ĭnkär-nāshən
Frequency:
(christianity) The doctrine that the Son of God was conceived in the womb of Mary and that Jesus is true God and true man.
noun
15
5
A bodily manifestation of a supernatural being.
noun
9
3
(Christianity) The doctrine that the second person of the Trinity assumed human form in the person of Jesus Christ and is fully divine and fully human.
pronoun
6
0
Any person or animal serving as the embodiment of a god or spirit.
noun
6
1
One who is believed to personify a given abstract quality or idea.
noun
5
0
Advertisement
Any person or thing serving as the type or embodiment of a quality or concept.

The incarnation of courage.

noun
6
2
Endowment with a human body; appearance in human form.
noun
3
0
A living being embodying a deity or spirit.
noun
3
0
The state of being incarnated.
noun
3
0
The condition of being incarnated.
noun
3
1
Advertisement
An incarnate being or form.
noun
2
0
The act of incarnating.
noun
2
1
The definition of an incarnation is a person who stands for some abstract idea, or a person who embodies a God or deity in the flesh.

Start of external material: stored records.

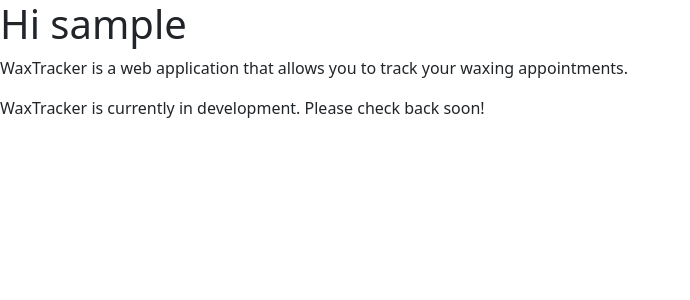
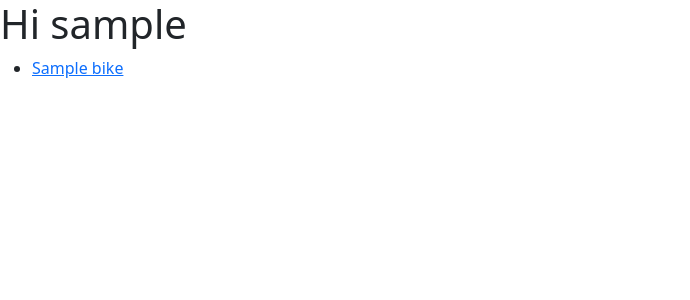
Before and after one commit to Ja5onHoffman/chaintracker, a Flask app: a page that uses templates/userhome.html in a window 1280 px wide. Shown: the top 300 px of the page, without its empty margins (0-690 px from the left). Run offline with Flask 3, Linux system fonts and the light colour scheme; a user stored in the database is signed in; tables that the repository leaves empty hold one stand-in row (values such as "Sample post").

Commit message:
testdata - add_bike, loop in userhome and bike route

```diff
--- a/app.py
+++ b/app.py
@@ -47,7 +47,13 @@ def login():
 @login_required
 def userhome(username):
     user = Owner.query.filter_by(username=username).first_or_404()
-    return render_template('userhome.html', user=user)
+    bikes = user.bikes.all()
+    return render_template('userhome.html', user=user, bikes=bikes)
+
+@app.route('/bike/<int:bike_id>')
+@login_required
+def bike(user):
+    return render_template('bike.html', bike=bike.id)
 
 @app.route('/read')
 def read():
--- a/templates/userhome.html
+++ b/templates/userhome.html
@@ -2,6 +2,14 @@
 
 {% block content %}
   <h1>Hi {{ user.username }}</h1>
-  <p>WaxTracker is a web application that allows you to track your waxing appointments.</p>
-  <p>WaxTracker is currently in development. Please check back soon!</p>
+
+  <ul>
+    {% if user.bikes %}
+      {% for bike in user.bikes %}
+        <li><a href="{{ url_for('bike', bike_id=bike.id) }}">{{ bike.name }}</a></li>
+      {% endfor %}
+    {% else %}
+    <p><a href="">Add a bike!</a></p>
+    {% endif %}
+  </ul>
 {% endblock %}
```
Also changed, not shown: forms.py (+19 -1 lines), testdata.py (+24 -0 lines).
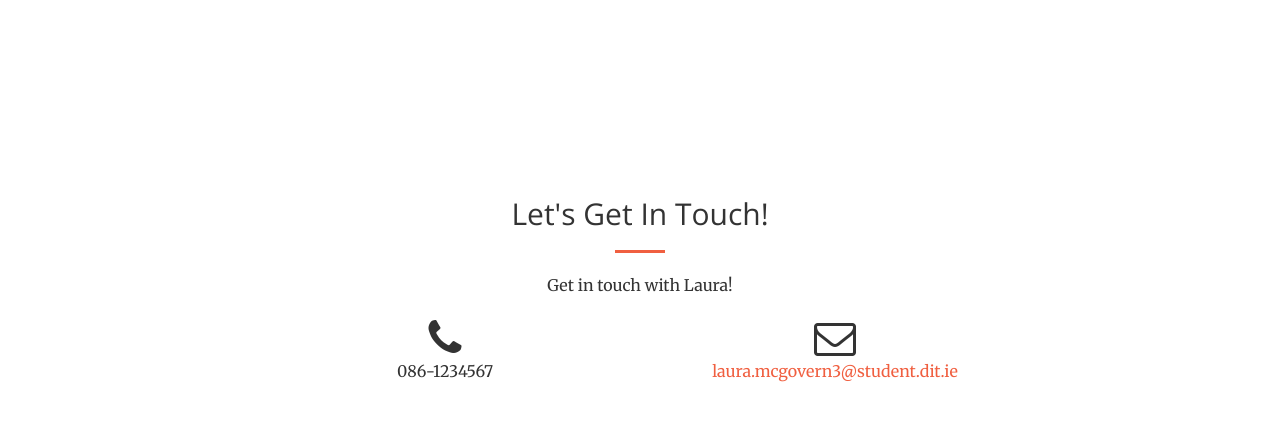
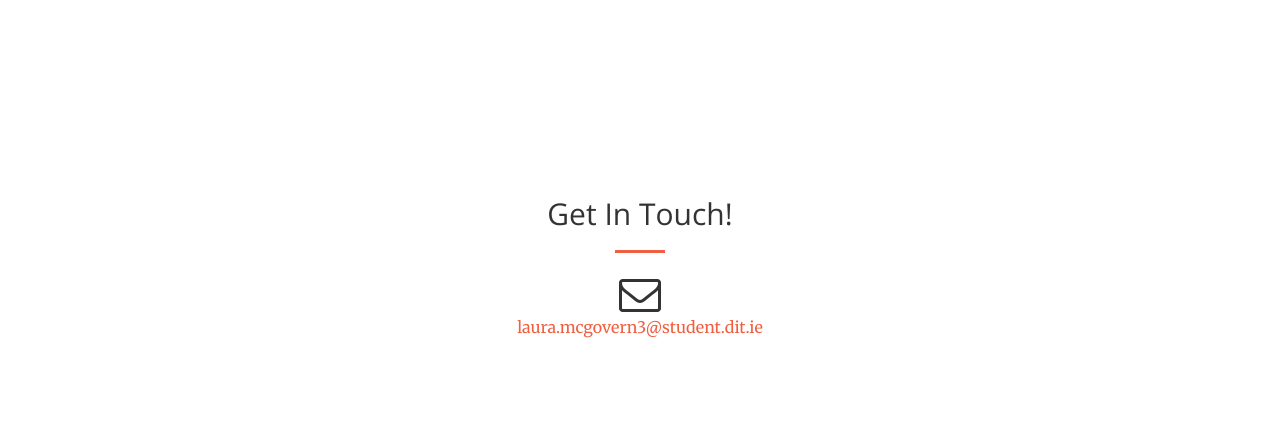
Before and after one commit to lauramcgov3/Website, a plain HTML site: page index.html in a window 1280 px wide. Shown: the part 1111-1532 px from the top of the page. Drawn offline with nearby package versions, Linux system fonts and the light colour scheme.

Commit message:
Edit contact information

```diff
--- a/index.html
+++ b/index.html
@@ -129,17 +129,16 @@
         <div class="container">
             <div class="row">
                 <div class="col-lg-8 col-lg-offset-2 text-center">
-                    <h2 class="section-heading">Let's Get In Touch!</h2>
+                    <h2 class="section-heading">Get In Touch!</h2>
                     <hr class="primary">
-                    <p>Get in touch with Laura!</p>
                 </div>
-                <div class="col-lg-4 col-lg-offset-2 text-center">
+                <!--<div class="col-lg-4 col-lg-offset-2 text-center">
                     <i class="fa fa-phone fa-3x wow bounceIn"></i>
                     <p>086-1234567</p>
-                </div>
-                <div class="col-lg-4 align-center text-center">
-                    <i class="fa fa-envelope-o fa-3x wow bounceIn" data-wow-delay=".1s"></i>
-                    <p><a href="mailto:your-email@your-domain.com">laura.mcgovern3@student.dit.ie</a></p>
+                </div>-->
+                <div class="col-lg-4 col-lg-offset-4 text-center">
+                    <i class="fa fa-envelope-o fa-3x wow bounceIn"></i>
+                    <p class="text-center"><a href="mailto:your-email@your-domain.com">laura.mcgovern3@student.dit.ie</a></p>
                 </div>
             </div>
         </div>
```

When a horrible and evil killer runs around murdering children for no reason, this is an example of someone who might be considered an incarnation of evil.

When God appears on Earth as a farmer, his physical form as a farmer is an example of his incarnation on Earth.

noun
1
0
A period of time passed in a given bodily form or condition.

Hopes for a better life in another incarnation.

noun
1
0
An assumption of human form or nature.
noun
1
0
Advertisement
A person or thing regarded as embodying or exhibiting some quality, idea, or the like.

The leading dancer is the incarnation of grace.

noun
1
0
The act of incarnating.
noun
1
1
(proper) the Incarnation
  • the taking on of a human body by the second person of the Trinity; the joining of the divine and the human in Jesus Christ
idiom
2
0

Other Word Forms

Noun

Singular:
incarnation
Plural:
incarnations

Idioms and Phrasal Verbs

the Incarnation

Origin of incarnation

  • From Middle English incarnacion, from Old French incarnacion, from Medieval Latin incarnatio, from Late Latin incarnari (“to be made flesh”).

    From Wiktionary